What about Napster? No discussion of multimedia on the Web would be complete without addressing Internet radio stations, Napster, and anything else that’s audio-only. Here the group chiefly affected is deaf and hard-of-hearing people. Although music videos on television and home video in North America can be and are closed-captioned (they’re audio-visual), there’s no way to make traded music files accessible.
Online audio files that contain speech, however, can be transcribed, and indeed this is the preferred method for academic lectures (think electronic learning ventures) and literary readings. It is conceivable to encode visible captions in a QuickTime stream that includes audio only, but no one’s doing it. (You can also encode the transcript as a SMIL file, with attendant incompatibilities and knowledge-gap issues.)
Another issue is the accessibility of plug-ins themselves. Streaming audio is attractive to blind and visually-impaired people, but you still need to control the QuickTime (or RealAudio or Windows Media) player, probably using a screen reader and keyboard commands. QuickTime keyboard equivalents on the Mac are skimpy and controlling QuickTime media often requires direct manipulation of images a blind person couldn’t necessarily see. RealPlayer Plus keyboard shortcuts are extensive, though more so on Windows. If Windows Media Player has any keyboard shortcuts at all, they’re not documented online.
Nothing but Trouble — So there’s trouble in paradise when it comes to accessibility.
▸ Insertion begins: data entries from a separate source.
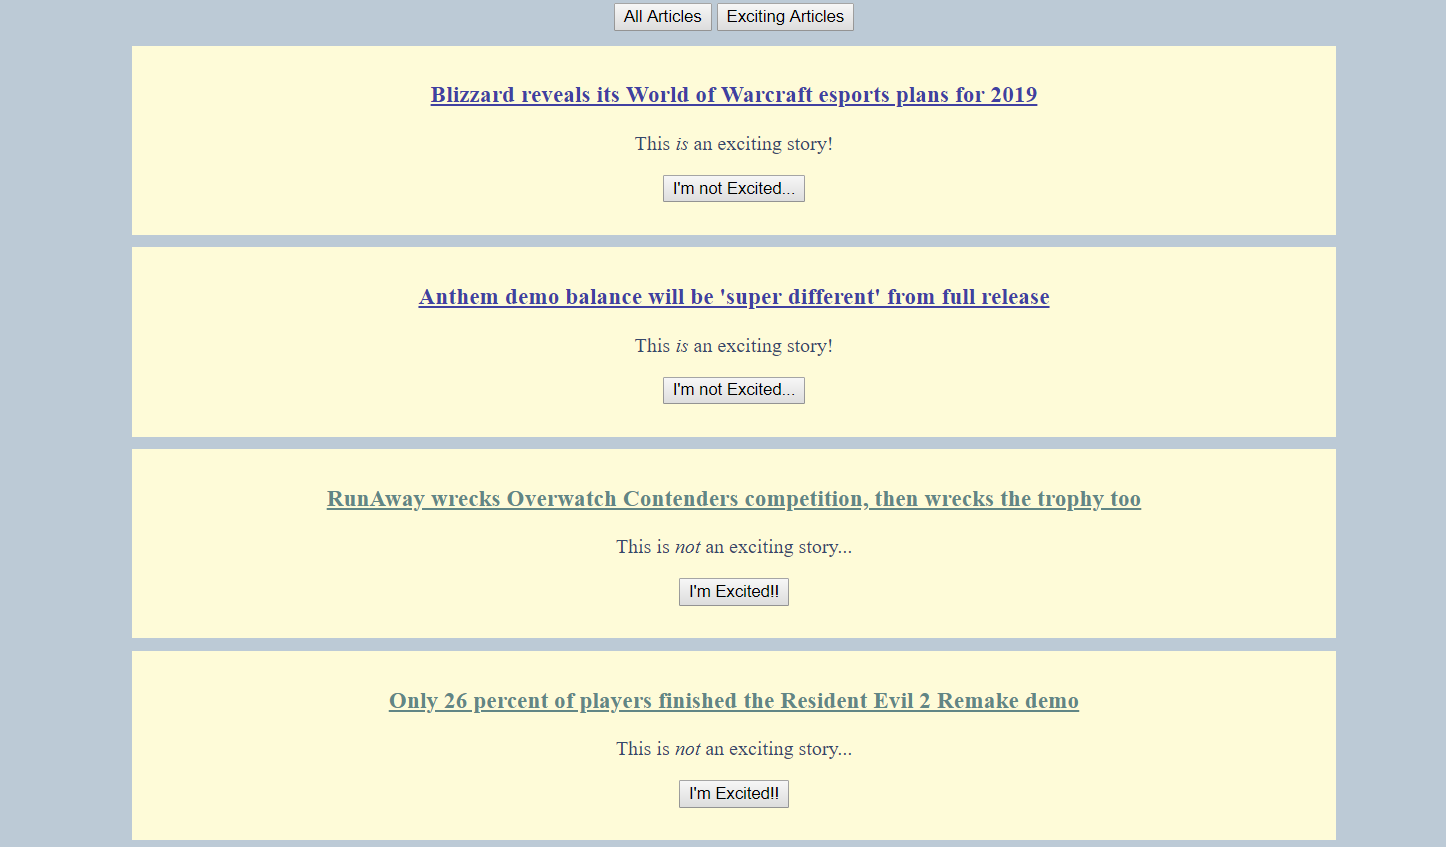
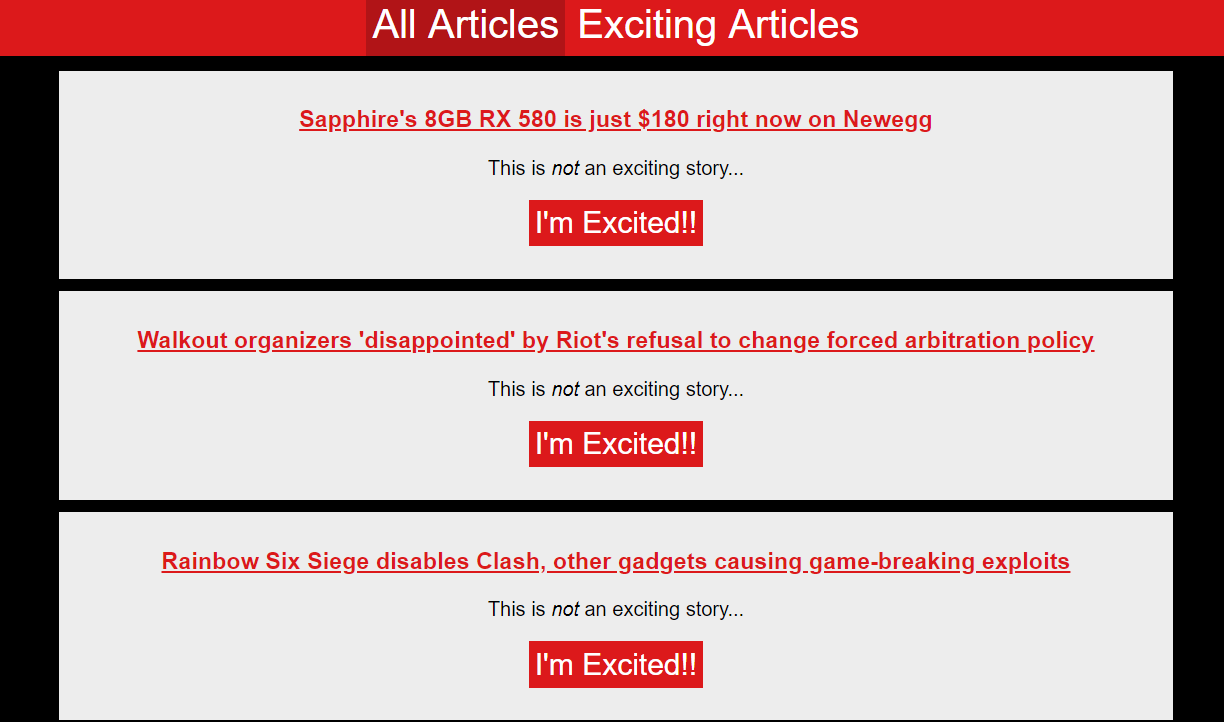
updated ReadMe

diff --git a/README.md b/README.md
@@ -1,1 +1,17 @@
-# MongoDB PCGamer Excitement and Controversy Tracker!
+# MongoDB PC Gamer Excitement Tracker!
+
+Enjoy PC Gaming? Love the PC Gamer website so much that it's been blocked on your workplace's network and you just HAVE to see what exciting headlines there are and save them for later?
+
+Then we have you covered!
+
+![Preview](public/images/articlelist.png)
+
+The [PC Gamer Excitement Tracker](https://quiet-hamlet-51798.herokuapp.com/) allows you to scrape PC Gamer for articles that you can save for reading later with the simple click of the button! Easy!
+
+### Technologies
+- HTML
+- CSS3
+- NodeJS
+- ExpressJS
+- Axios
+- MongoDB and Mongoose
Everywhere you look – adaptive software and hardware, Apple’s own corporate support, developer commitment, Web design, browsers, multimedia – on Windows, the situation is always at least noticeably less bad and often clearly superior.
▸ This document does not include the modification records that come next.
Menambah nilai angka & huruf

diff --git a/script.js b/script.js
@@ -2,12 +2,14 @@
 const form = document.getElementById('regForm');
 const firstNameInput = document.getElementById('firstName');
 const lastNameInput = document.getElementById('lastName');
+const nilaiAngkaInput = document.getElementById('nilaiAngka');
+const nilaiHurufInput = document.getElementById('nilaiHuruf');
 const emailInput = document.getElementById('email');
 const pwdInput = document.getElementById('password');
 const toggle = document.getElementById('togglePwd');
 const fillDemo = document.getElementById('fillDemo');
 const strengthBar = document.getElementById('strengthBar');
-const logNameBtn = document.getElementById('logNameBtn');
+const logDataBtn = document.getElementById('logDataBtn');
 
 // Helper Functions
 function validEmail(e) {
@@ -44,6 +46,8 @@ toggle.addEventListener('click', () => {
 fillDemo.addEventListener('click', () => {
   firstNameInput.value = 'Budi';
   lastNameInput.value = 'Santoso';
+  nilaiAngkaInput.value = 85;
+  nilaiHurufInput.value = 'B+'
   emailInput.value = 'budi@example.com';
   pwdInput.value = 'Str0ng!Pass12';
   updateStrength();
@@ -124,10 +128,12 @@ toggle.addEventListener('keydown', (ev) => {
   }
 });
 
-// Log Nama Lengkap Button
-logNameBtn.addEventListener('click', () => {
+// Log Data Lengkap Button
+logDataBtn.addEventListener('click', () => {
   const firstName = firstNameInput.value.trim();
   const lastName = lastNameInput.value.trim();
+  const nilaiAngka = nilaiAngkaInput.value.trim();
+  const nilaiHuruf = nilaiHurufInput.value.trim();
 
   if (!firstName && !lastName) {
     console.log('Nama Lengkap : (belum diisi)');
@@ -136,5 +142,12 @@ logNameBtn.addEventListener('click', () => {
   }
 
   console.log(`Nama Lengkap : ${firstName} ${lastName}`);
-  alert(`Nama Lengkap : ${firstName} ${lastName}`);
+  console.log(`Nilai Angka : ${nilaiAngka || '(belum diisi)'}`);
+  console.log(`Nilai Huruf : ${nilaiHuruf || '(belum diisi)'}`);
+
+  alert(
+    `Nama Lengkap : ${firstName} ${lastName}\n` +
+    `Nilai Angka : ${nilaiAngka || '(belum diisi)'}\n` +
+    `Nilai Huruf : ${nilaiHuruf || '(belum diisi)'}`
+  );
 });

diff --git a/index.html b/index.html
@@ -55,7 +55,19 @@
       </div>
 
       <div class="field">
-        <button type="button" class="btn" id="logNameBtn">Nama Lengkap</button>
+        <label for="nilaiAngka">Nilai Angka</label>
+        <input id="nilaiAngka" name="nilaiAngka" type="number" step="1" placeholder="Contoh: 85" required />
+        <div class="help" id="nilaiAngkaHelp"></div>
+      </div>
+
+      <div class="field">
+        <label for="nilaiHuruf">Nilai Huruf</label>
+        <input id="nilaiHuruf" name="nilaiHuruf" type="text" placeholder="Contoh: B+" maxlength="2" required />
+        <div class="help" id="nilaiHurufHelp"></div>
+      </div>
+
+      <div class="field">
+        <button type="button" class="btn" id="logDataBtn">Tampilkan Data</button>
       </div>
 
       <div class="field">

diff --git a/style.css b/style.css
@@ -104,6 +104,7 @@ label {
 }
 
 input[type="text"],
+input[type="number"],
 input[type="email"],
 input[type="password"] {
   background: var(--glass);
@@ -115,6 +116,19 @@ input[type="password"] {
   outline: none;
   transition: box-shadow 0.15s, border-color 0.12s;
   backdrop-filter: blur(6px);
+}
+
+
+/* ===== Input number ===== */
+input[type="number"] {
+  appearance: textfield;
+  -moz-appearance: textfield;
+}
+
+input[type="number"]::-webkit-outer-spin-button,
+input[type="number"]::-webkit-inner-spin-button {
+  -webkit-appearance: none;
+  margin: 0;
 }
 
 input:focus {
Discouraging, all this. But it doesn’t have to be this way. After twenty years of watching captioned, described, dubbed, and subtitled TV, writing about it, lecturing and hectoring over it, and obsessing over it, I know from experience that a certain minority of non-disabled people really get accessible media.
Try it yourself: watch all your television and home video with captions (or DVD subtitles) turned on for a good two weeks. (No cheating. Two weeks. Nearly all recent televisions come equipped with caption-decoding chips in North America, Europe, and elsewhere.) You’ll quickly find you have developed new skills in reading, listening, and watching simultaneously. There’s modest experimental evidence that even people entirely new to captioning become proficient at understanding TV even with the new information track.
By the way, in North America deaf captioning viewers are now the minority. Even with the poor typographic quality of captions and DVD subtitles, and the many technical limitations, watching a video stream with captions or subtitles is a much richer experience.
But you know what would really help? Some mojo from Steve Jobs. What odds do you give that Steve Jobs is the kind of person who truly gets accessible media, or would get it if properly introduced? Jobs is already a media tycoon and an evangelist for desktop movies on the Mac. He needs a few demonstrations of what accessible media – and, for that matter, adaptive technology – can do on a Macintosh. Would he then get religion and bring all of his powers of expression to bear, making it cool?
With that kind of imprimatur, wouldn’t we finally see some real action on the issue of accessibility on the Macintosh?
[Joe Clark is a former journalist in Toronto who’s followed, written about, and worked in the disability field for two decades. Explore his many online accessibility resources at his Web site.]